CARES Act 2020
The CARES (Coronavirus Aid, Relief and Economic Security) Act was signed by President Trump to help provide financial stability and relief for individuals and businesses affected by COVID-19. While the bill is very broad and addresses a number of areas and industries, and many of the specific details will still need to be analyzed, we believe the following are important to highlight for individuals and their families.
Cash Payments and Unemployment Assistance
- 2020 Recovery Payment: All U.S. residents with adjusted gross income up to $75,000 ($150,000 joint filers) are eligible for a $1,200 ($2,400) payment, as well as an additional $500 per child (under age 17).
- There are no minimum income requirements for the payment.

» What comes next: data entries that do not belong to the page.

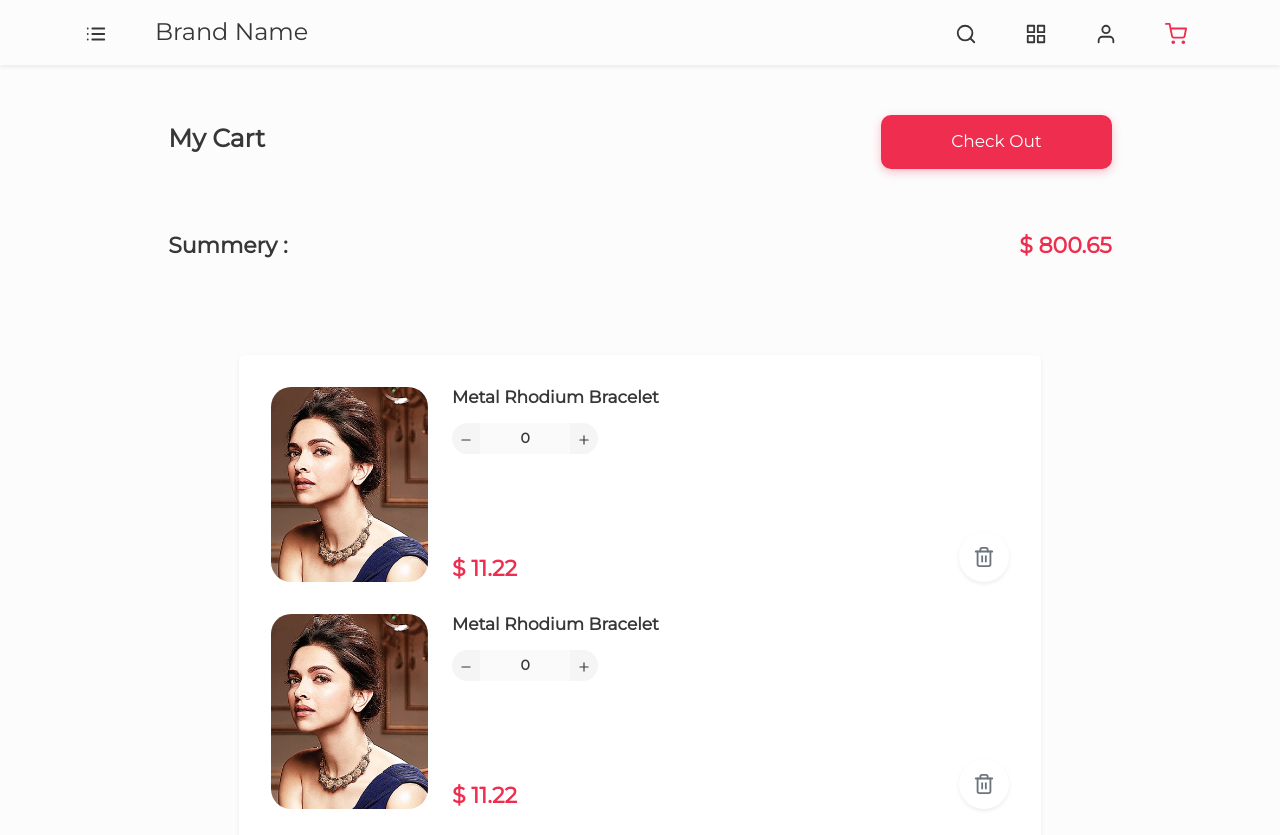
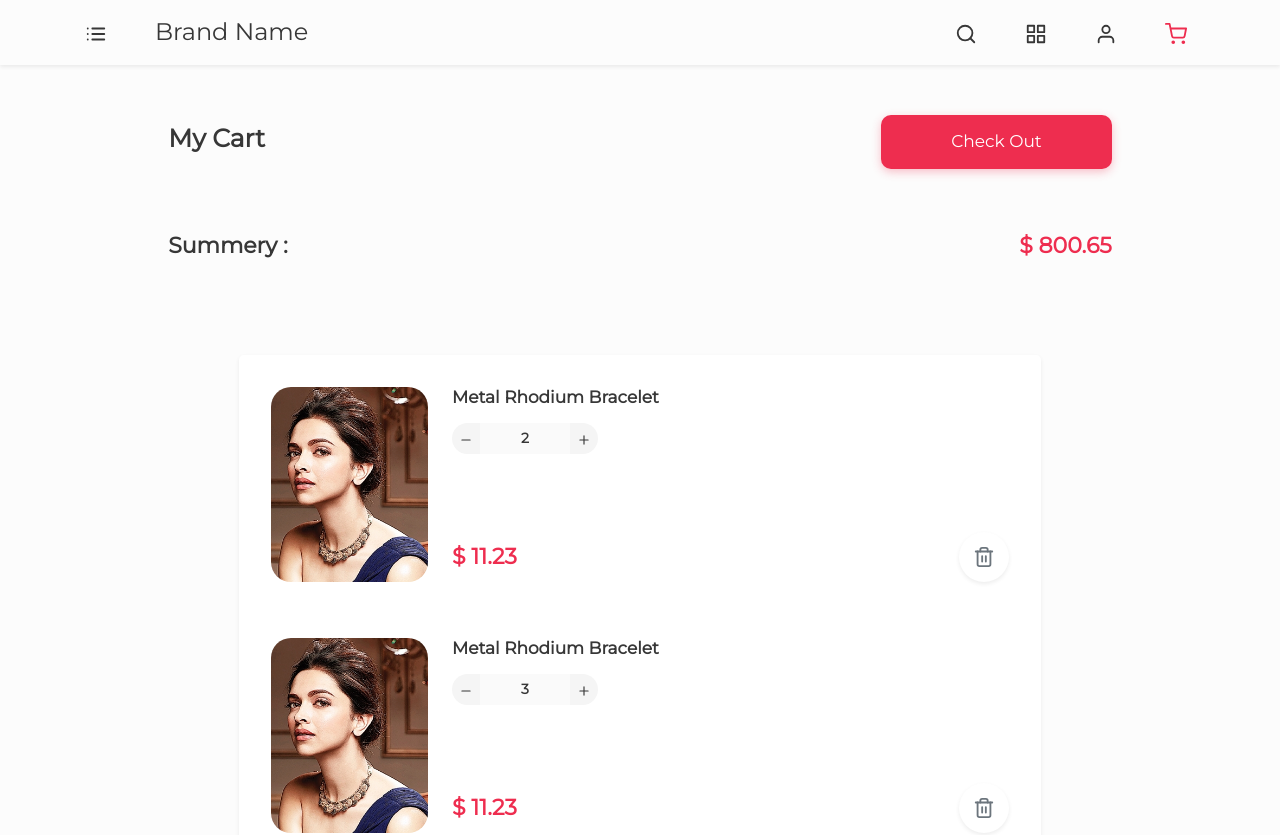
Before and after one commit to supratim50/jewelry-with-next, a Next.js app: page /my-cart in a window 1280 px wide. Shown: the top 835 px of the page. Built offline with nearby package versions, Linux system fonts and the light colour scheme.

Commit message:
Bug Fixing

```diff
--- a/components/buttons/roundButton.jsx
+++ b/components/buttons/roundButton.jsx
@@ -1,7 +1,6 @@
 const RoundButton = ({ children, classList }) => {
   return (
-    <a
-      href="#"
+    <div
       className={`btn-round shadow-sm d-flex justify-content-center align-items-center text-decoration-none ${
         classList ? classList : ""
       }`}
@@ -20,6 +19,7 @@ const RoundButton = ({ children, classList }) => {
           width: 50px;
           height: 50px;
           border-radius: 50%;
+          background-color: #fff;
         }
 
         .no-shadow {
@@ -32,7 +32,7 @@ const RoundButton = ({ children, classList }) => {
           }
         }
       `}</style>
-    </a>
+    </div>
   );
 };
 
--- a/components/cards/cardBody.jsx
+++ b/components/cards/cardBody.jsx
@@ -1,9 +1,9 @@
-const CardBody = ({ children, classList }) => {
+const CardBody = ({ children, classList, bgSmHidden }) => {
   return (
     <div
-      className={`detail-box p-3 px-3 mt-2 mt-md-4 w-100 bg-secondary rounded-lg shadow-sm ${
-        classList && classList
-      }`}
+      className={`detail-box py-3 px-0 px-md-3 mt-2 mt-md-4 w-100 bg-secondary rounded-lg shadow-sm ${
+        classList ? classList : ""
+      } ${bgSmHidden ? "bg-hidden" : ""}`}
     >
       {children}
       <style jsx>{`
@@ -12,9 +12,16 @@ const CardBody = ({ children, classList }) => {
           min-height: 137px !important;
         }
 
+        @media screen and (max-width: 576px) {
+          .bg-hidden {
+            background-color: #fcfcfc !important;
+          }
+        }
+
         @media screen and (max-width: 575px) {
           .detail-box {
             min-height: 130px !important;
+            box-shadow: none !important;
           }
         }
       `}</style>
--- a/components/cards/cardFour.jsx
+++ b/components/cards/cardFour.jsx
@@ -3,31 +3,30 @@ import Quantity from "../productComponent/quantity";
 import RoundButton from "../buttons/roundButton";
 import { FiTrash2 } from "react-icons/fi";
 
-const CardFour = () => {
+import PropType from "prop-types";
+
+const CardFour = ({ title, imageUrl, price, quantity }) => {
   return (
     <div className="d-flex justify-content-start align-items-center p-1 p-md-3">
       <div className="img-box overflow-hidden">
-        <img
-          src="/imgs/cardImg-2.jpg"
-          alt="Product Image"
-          className="w-100 image"
-        />
+        <img src={imageUrl} alt="Product Image" className="w-100 image" />
       </div>
 
-      <div className="details-box ml-3 ml-md-4 d-flex flex-column justify-content-start align-items-start">
+      <div className="details-box ml-3 ml-md-4 d-flex flex-fill flex-column justify-content-start align-items-start">
         <Heading
-          title="Metal Rhodium Bracelet"
-          classList="paragraph-text-lg mb-3"
+          title={title}
+          classList="paragraph-text-lg mb-3 text-truncate"
         />
-        <Quantity />
-        <h2 className="heading heading-primary text-primary font-weight-bold mt-auto mb-0">
-          $&nbsp;11.22
-        </h2>
+        <Quantity quantityNum={quantity} />
+        <div className="d-flex justify-content-between align-items-center mt-auto w-100">
+          <h2 className="heading flex-fill heading-primary text-primary font-weight-bold mb-0">
+            $&nbsp;{price}
+          </h2>
+          <RoundButton classList="text-muted heading-primary">
+            <FiTrash2 />
+          </RoundButton>
+        </div>
       </div>
-
-      <RoundButton classList="mt-auto ml-auto text-muted heading-primary">
-        <FiTrash2 />
-      </RoundButton>
 
       <style jsx>{`
         .img-box {
@@ -44,9 +43,26 @@ const CardFour = () => {
         .details-box {
           height: 195px !important;
         }
+        @media screen and (max-width: 576px) {
+          .img-box {
+            max-width: 117px !important;
+            height: 146px !important;
+          }
+        }
+        @media screen and (max-width: 576px) {
+          .details-box {
+            height: 146px !important;
+          }
+        }
       `}</style>
     </div>
   );
 };
 
+CardFour.propTypes = {
+  imageUrl: PropType.string.isRequired,
+  title: PropType.string.isRequired,
+  price: PropType.number.isRequired,
+  quantity: PropType.number.isRequired,
+};
 export default CardFour;
--- a/components/productComponent/quantity.jsx
+++ b/components/productComponent/quantity.jsx
@@ -1,8 +1,9 @@
 import { FiPlus, FiMinus } from "react-icons/fi";
 import { useState } from "react";
 
-const Quantity = () => {
-  const [quantity, setQuantity] = useState(0);
+const Quantity = ({ quantityNum }) => {
+  const quantityNumber = quantityNum ? quantityNum : 0;
+  const [quantity, setQuantity] = useState(quantityNumber);
 
   const addQuantity = () => setQuantity(quantity + 1);
 
--- a/pages/_app.js
+++ b/pages/_app.js
@@ -32,9 +32,6 @@ class MyApp extends App {
           ></link>
           {/* custom css */}
           <link rel="stylesheet" href="/assets/css/global.css" />
-          {/* js */}
-          <script src="/assets/js/swiper.js"></script>
-          <script src="/assets/js/swiper-custom.js"></script>
         </Head>
         {/* <SnackbarProvider> */}
         <Layout>
--- a/pages/my-cart.js
+++ b/pages/my-cart.js
@@ -5,6 +5,30 @@ import CardFour from "../components/cards/CardFour";
 import Link from "next/link";
 
 const MyCart = () => {
+  const productArr = [
+    {
+      id: 1,
+      imageUrl: "/imgs/cardImg-2.jpg",
+      title: "Metal Rhodium Bracelet",
+      quantity: 2,
+      price: 11.23,
+    },
+    {
+      id: 2,
+      imageUrl: "/imgs/cardImg-2.jpg",
+      title: "Metal Rhodium Bracelet",
+      quantity: 3,
+      price: 11.23,
+    },
+    {
+      id: 3,
+      imageUrl: "/imgs/cardImg-2.jpg",
+      title: "Metal Rhodium Bracelet",
+      quantity: 4,
+      price: 11.23,
+    },
+  ];
+
   return (
     <>
       <section id="my-cart">
@@ -39,10 +63,18 @@ const MyCart = () => {
             {/* <!-- price end --> */}
 
             <div className="cart-item-box mx-auto mt-5 pt-4">
-              <CardBody>
-                <CardFour />
-                <CardFour />
-                <CardFour />
+              <CardBody bgSmHidden>
+                {/* products */}
+                {productArr.map((product) => (
+                  <div className="pb-4" key={product.id}>
+                    <CardFour
+                      title={product.title}
+                      imageUrl={product.imageUrl}
+                      quantity={product.quantity}
+                      price={product.price}
+                    />
+                  </div>
+                ))}
               </CardBody>
             </div>
           </div>
```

Individuals with little or no income are eligible provided they are not a dependent of another taxpayer and have a work-eligible Social Security number.
- This amount is reduced by $5 for every $100 over the income limit above, so it would be fully phased out for those with incomes over $99,000 (single) and $198,000 (joint filers) with no children.

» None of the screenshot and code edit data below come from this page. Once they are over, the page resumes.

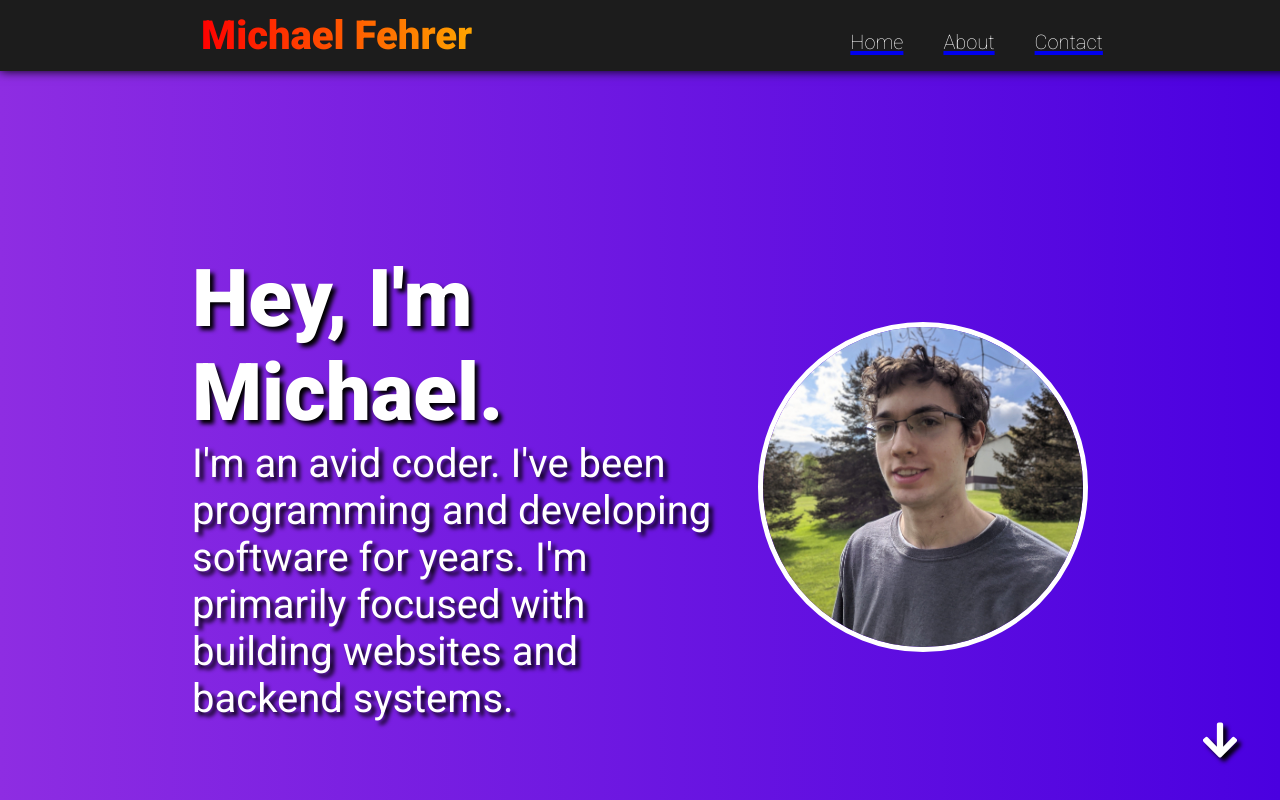
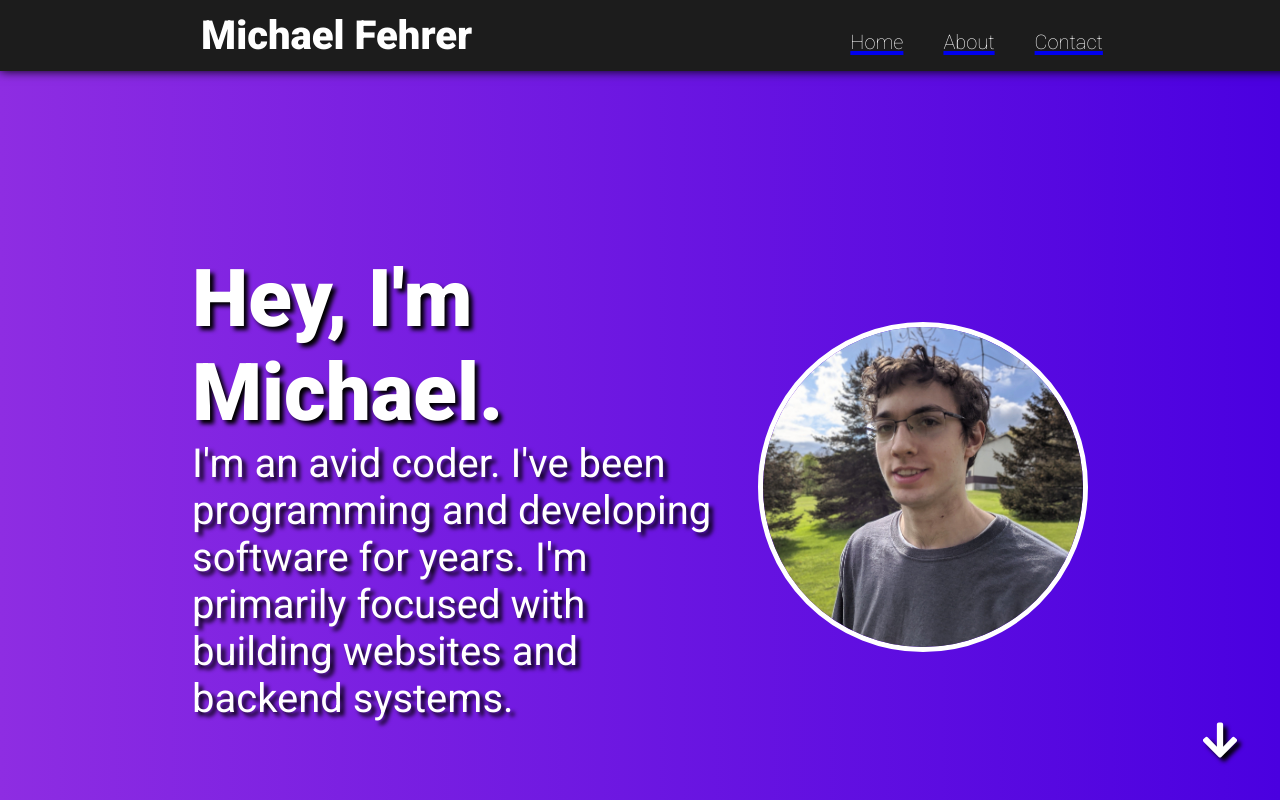
Before and after one commit to mtfehrer/personal-website, a React (Create React App) app: page /#/ in a window 1280 px wide. Shown: the top 800 px of the page. Built offline with nearby package versions, Linux system fonts and the light colour scheme.

Commit message:
remove red gradient from name

```diff
--- a/src/components/Header/Header.css
+++ b/src/components/Header/Header.css
@@ -15,7 +15,6 @@ header {
 .header-title {
     font-family: "Roboto", sans-serif;
     font-weight: bold;
-    background-image: linear-gradient(to right, red, orange);
 }
 
 .header-side-content {
--- a/src/components/Header/Header.tsx
+++ b/src/components/Header/Header.tsx
@@ -4,7 +4,7 @@ import "./Header.css";
 const Header: React.FC = () => {
     return (
         <header>
-            <span className="header-title gradient-text">Michael Fehrer</span>
+            <span className="header-title">Michael Fehrer</span>
             <div className="header-side-content">
                 <Link to="/">
                     <span className="side-content-text">Home</span>
--- a/src/default.css
+++ b/src/default.css
@@ -10,13 +10,6 @@
     font-size: 5vh;
     background-image: linear-gradient(to right, #8e2de2, #4a00e0);
     --header-height: 9vh;
-}
-
-.gradient-text {
-    -webkit-background-clip: text;
-    -moz-background-clip: text;
-    -webkit-text-fill-color: transparent;
-    -moz-text-fill-color: transparent;
 }
 
 .fade-in {
```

- Increased Unemployment Assistance: Provides an additional $600/week payment to each recipient of unemployment insurance for up to four months.
- Provides an additional 13 weeks of unemployment benefits through Dec. 31, 2020, for those who remain unemployed after state unemployment benefits are no longer available.
- Delay in Tax Filing Deadline: Individuals now have until July 15, 2020, to file their 2019 Federal tax returns instead of April 15. As of this writing not every State has extended their deadlines.
- The Treasury Department has also postponed the deadline for making IRA contributions until the earlier of the taxpayer filing their 2019 tax return or July 15.
Retirement Account Changes
The following apply to qualifying individuals including those who are diagnosed with COVID-19, have a spouse or dependent who is diagnosed with COVID-19 or experience adverse financial consequences as a result of COVID-19, including quarantines, layoffs, business closures or child care responsibilities.
- Elimination of Early Withdrawal Penalty: Waives the 10% early withdrawal penalty for withdrawals up to $100,000 from qualified retirement accounts, including IRAs and 401(k) plans, for retirement plan participants who qualify for COVID-19 relief. Income tax on the distribution would still be owed but could be paid over a three-year period. Individuals could "recontribute" the funds to the plan within three years without regard to contribution limits. While the law allows for these types of penalty-free distributions from these retirement plans, the participant must contact their plan administrator to determine whether their plan allows for COVID-19 distributions.
- Increase in the Retirement Plan Loan Amount: Increases the amount that can be taken as a loan from a qualified retirement plan from $50,000 to $100,000 for 2020.
- 2020 RMDs Waived for Retirement Accounts: With the exception of defined benefit plans, required minimum distribution‘s (RMD) are waived for all employer plans and IRA’s in 2020, including inherited accounts. This provision also applies to RMDs due in 2020, but attributable to 2019. Individuals do not need to meet COVID-19 qualifying criteria to waive RMDs for 2020.
Enhanced Tax Benefits for Charitable Gifts
- $300 Deduction of Cash Contributions: Ability for an above-the-line deduction up to $300 of cash contributions to charities, regardless of whether the individual itemizes deductions.
- Changes to Limits on Charitable Contributions:
- Individuals: For those who itemize their deductions for charitable giving, the 50% of adjusted gross income limit is suspended for 2020.
- Corporations: The 10% limit on charitable contributions is increased to 25% of taxable income.
- Mortgage Relief for Homeowners: Requires the servicers of federally backed mortgages to postpone mortgage payments at the request of the borrower, provided the borrower affirms financial hardship due to COVID-19. The postponement must be granted for up to 180 days and extended for an additional period of up to 180 days at the request of the borrower.
- Foreclosure Moratorium: Prevents the servicer of a federally backed mortgage loan to initiate any foreclosure process for at least 60 days beginning on March 18, 2020.
- Eviction Relief for Renters: For 120 days after the CARES Act date of enactment, landlords with mortgages backed by the U.S. Department of Housing and Urban Development (HUD), Fannie Mae, Freddie Mac, and other federal entities cannot pursue eviction for their tenants. Landlords also can't charge any fees or penalties related to nonpayment of rent.
- Loan Payment Suspension: Suspends payments automatically for federally held student loans through Sept. 30, 2020, with no interest accruing or penalties during the period of suspension.
- Additional Provisions: Contains a variety of other emergency-relief provisions related to education, and specifically the impact of many students being sent home mid-semester. For example, it allows universities to make payments to students who were unable to complete work-study programs.
This material is intended to be educational in nature, and not as a recommendation or substitute for individualized investment or tax related advice. Clients are encouraged to consult with their own professional advisers, including investment advisers and tax advisors before making any investment or tax related decisions.